::: Data shown
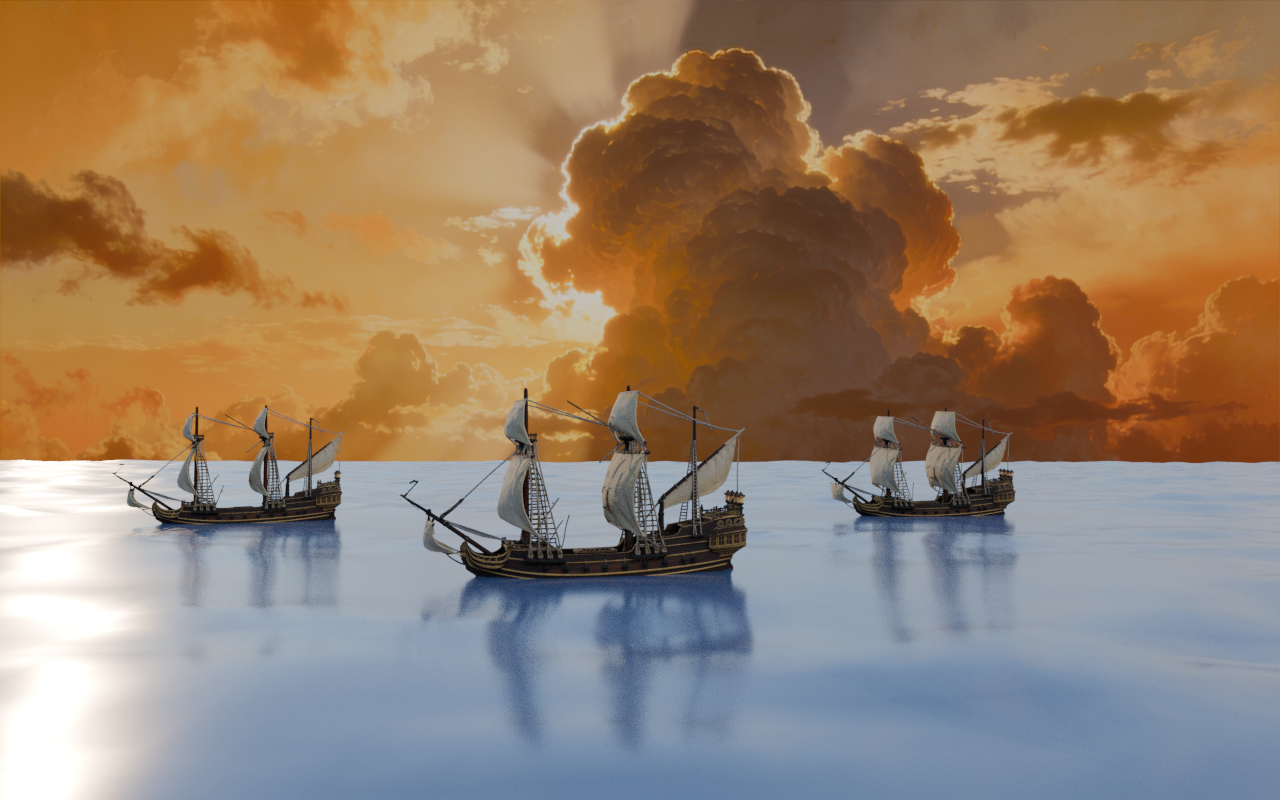
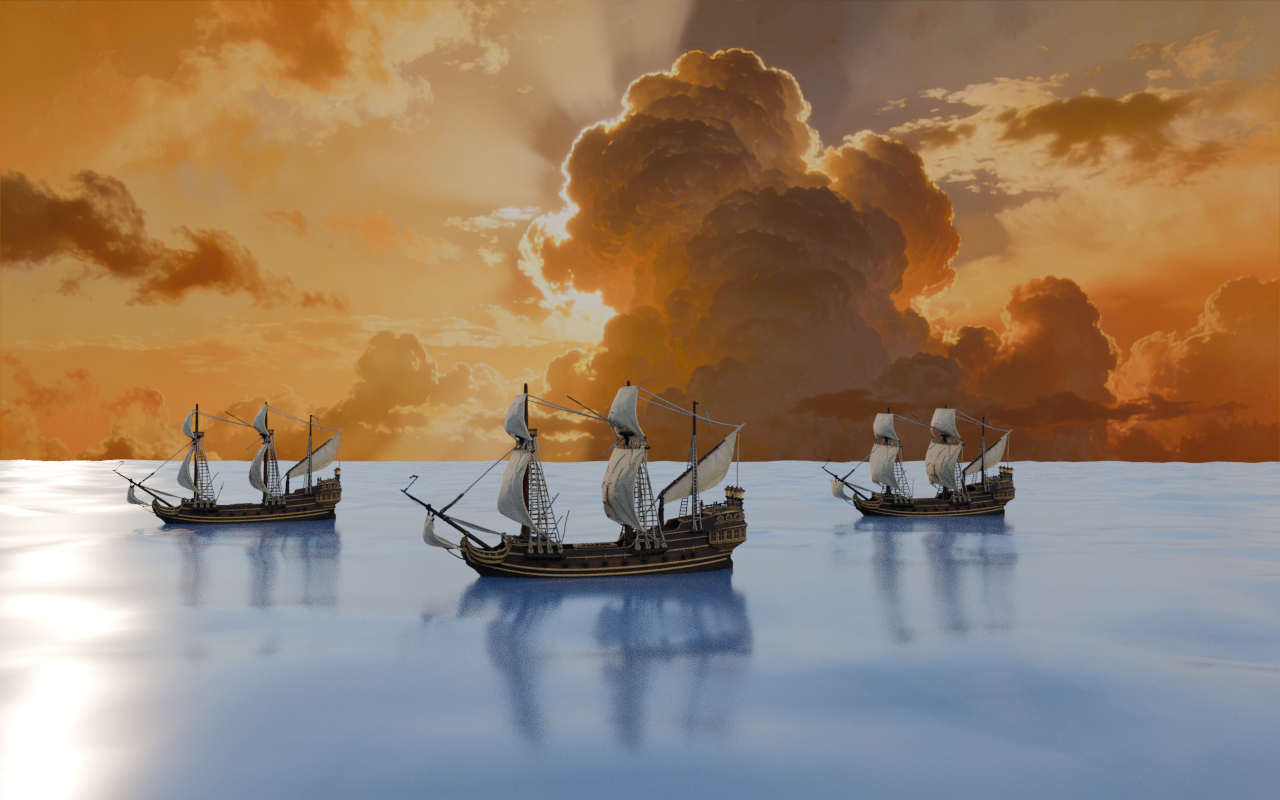
Flotación CALIBRADA (tira de 4 alturas + inspección al 100%)
Se acabó el a-ojo: calibración de perfil sobre agua plana → la nao IA
a escala 11 flota con origen = nivel + 2.65 (2.55 en tormenta). Actos
II y IV re-renderizados y verificados con recortes al 100% (las
miniaturas engañaban: por eso di por buena dos veces una flota hundida).

diff --git a/3d/build_actos.py b/3d/build_actos.py
@@ -140,7 +140,7 @@ for nombre, (px, py), rz, esc in (("NaoLider", (0, 10), 196, 0),
                                   ("NaoAla1", (-19, 30), 203, 2),
                                   ("NaoAla2", (16, 36), 190, -2)):
     nivel = aplana(m2, px, py)
-    nao(nombre, (px, py, nivel + 2.5), rz, escora=esc)
+    nao(nombre, (px, py, nivel + 2.65), rz, escora=esc)
 mundo("matte_atardecer.jpg", 1.0, (1.0, 0.66, 0.34), 3.2,
       (math.radians(75), 0, math.radians(-150)))
 render("acto2_flota.png", (3, -24, 4.2), (-1, 30, 1.0), lens=31, mist=(25, 110))
@@ -150,7 +150,7 @@ print("ACTO2_OK")
 escena_limpia()
 m4 = mar(2.6, (0.025, 0.04, 0.07), 0.32)
 nivel4 = aplana(m4, -2, 14, rx=12.0, ry=5.5)
-nao("NaoTormenta", (-2, 14, nivel4 + 2.35), 188, escora=6)
+nao("NaoTormenta", (-2, 14, nivel4 + 2.55), 188, escora=6)
 mundo("matte_tormenta.jpg", 0.22, (0.6, 0.68, 0.9), 1.1,
       (math.radians(70), 0, math.radians(-120)))
 # el haz dorado del matte toca el agua tras la nao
::::::
Exercise: Each line above, from the one that contains "nivel4 = aplana(m4, -2, 14, rx=12.0, ry=5.5)" to the last line of the records, should be repeated exactly. Leave out all others.

Output of the exercise:
 nivel4 = aplana(m4, -2, 14, rx=12.0, ry=5.5)
-nao("NaoTormenta", (-2, 14, nivel4 + 2.35), 188, escora=6)
+nao("NaoTormenta", (-2, 14, nivel4 + 2.55), 188, escora=6)
 mundo("matte_tormenta.jpg", 0.22, (0.6, 0.68, 0.9), 1.1,
       (math.radians(70), 0, math.radians(-120)))
 # el haz dorado del matte toca el agua tras la nao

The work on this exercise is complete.